**What you will do**
What lines in the entries hold the string "color"? List them.

**Material shown**
########
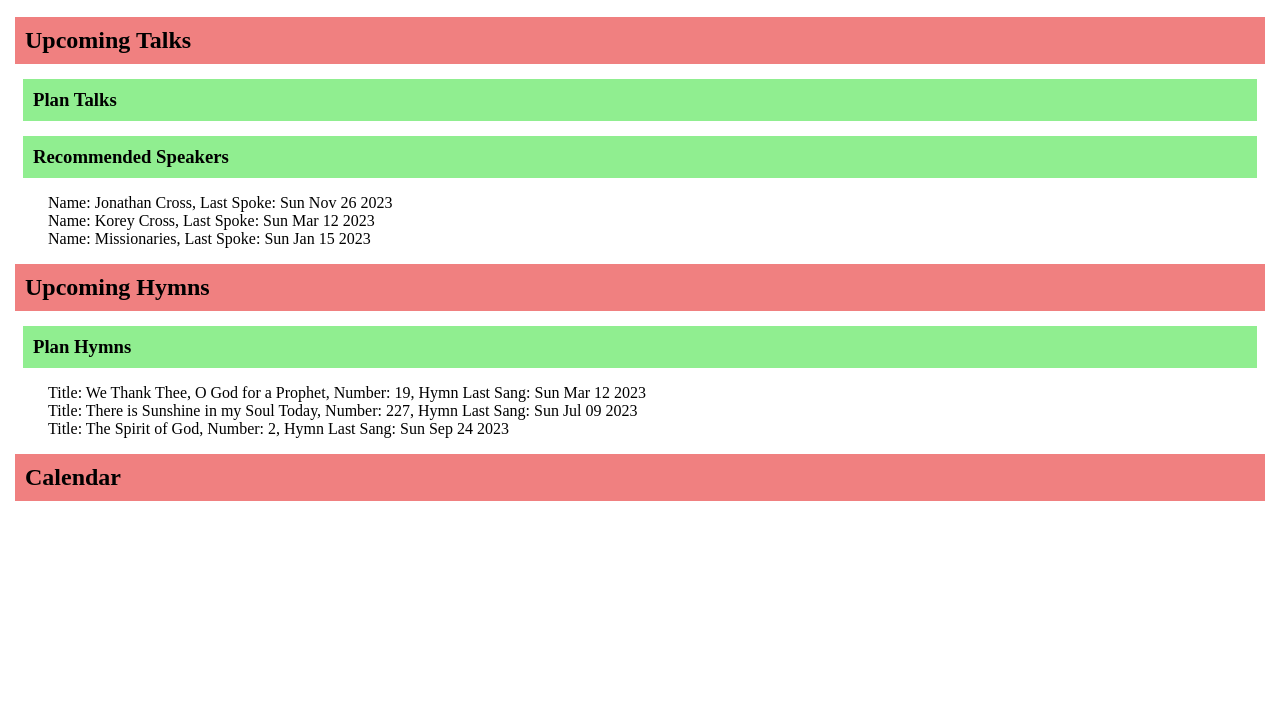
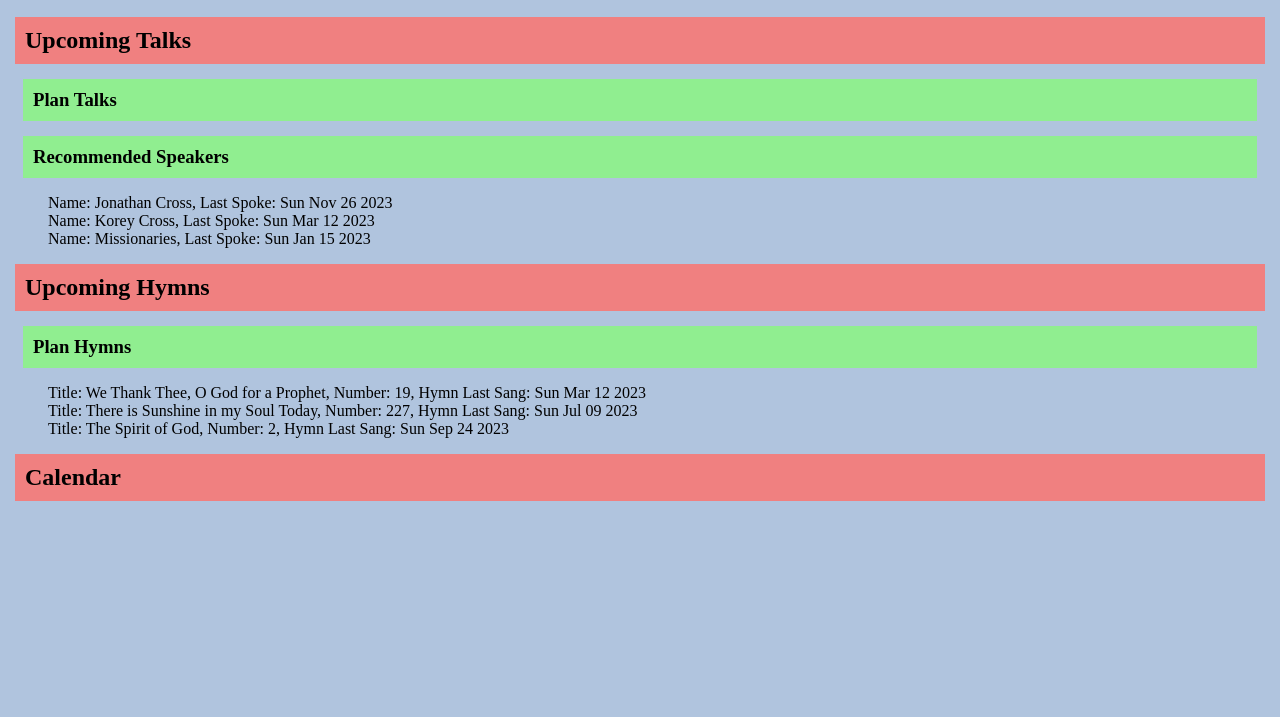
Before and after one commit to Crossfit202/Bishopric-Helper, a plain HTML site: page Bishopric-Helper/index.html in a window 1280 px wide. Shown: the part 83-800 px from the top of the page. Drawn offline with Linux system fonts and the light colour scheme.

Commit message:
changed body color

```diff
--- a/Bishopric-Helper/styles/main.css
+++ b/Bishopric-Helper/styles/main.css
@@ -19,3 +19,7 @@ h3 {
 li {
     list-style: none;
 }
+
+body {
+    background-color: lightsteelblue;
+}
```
########
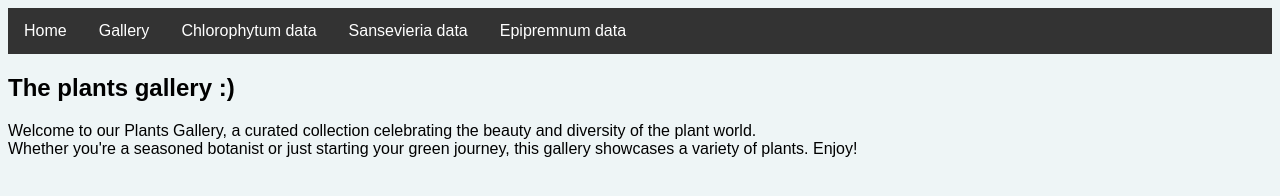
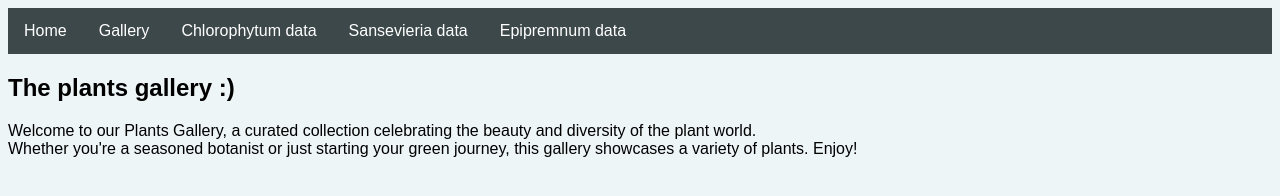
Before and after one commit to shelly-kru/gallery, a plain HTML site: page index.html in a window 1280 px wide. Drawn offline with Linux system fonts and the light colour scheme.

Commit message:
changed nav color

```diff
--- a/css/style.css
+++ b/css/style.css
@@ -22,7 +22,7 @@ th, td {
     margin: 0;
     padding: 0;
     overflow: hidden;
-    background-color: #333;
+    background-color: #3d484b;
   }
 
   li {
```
########
**Answer space**
changed body color
+    background-color: lightsteelblue;
changed nav color
-    background-color: #333;
+    background-color: #3d484b;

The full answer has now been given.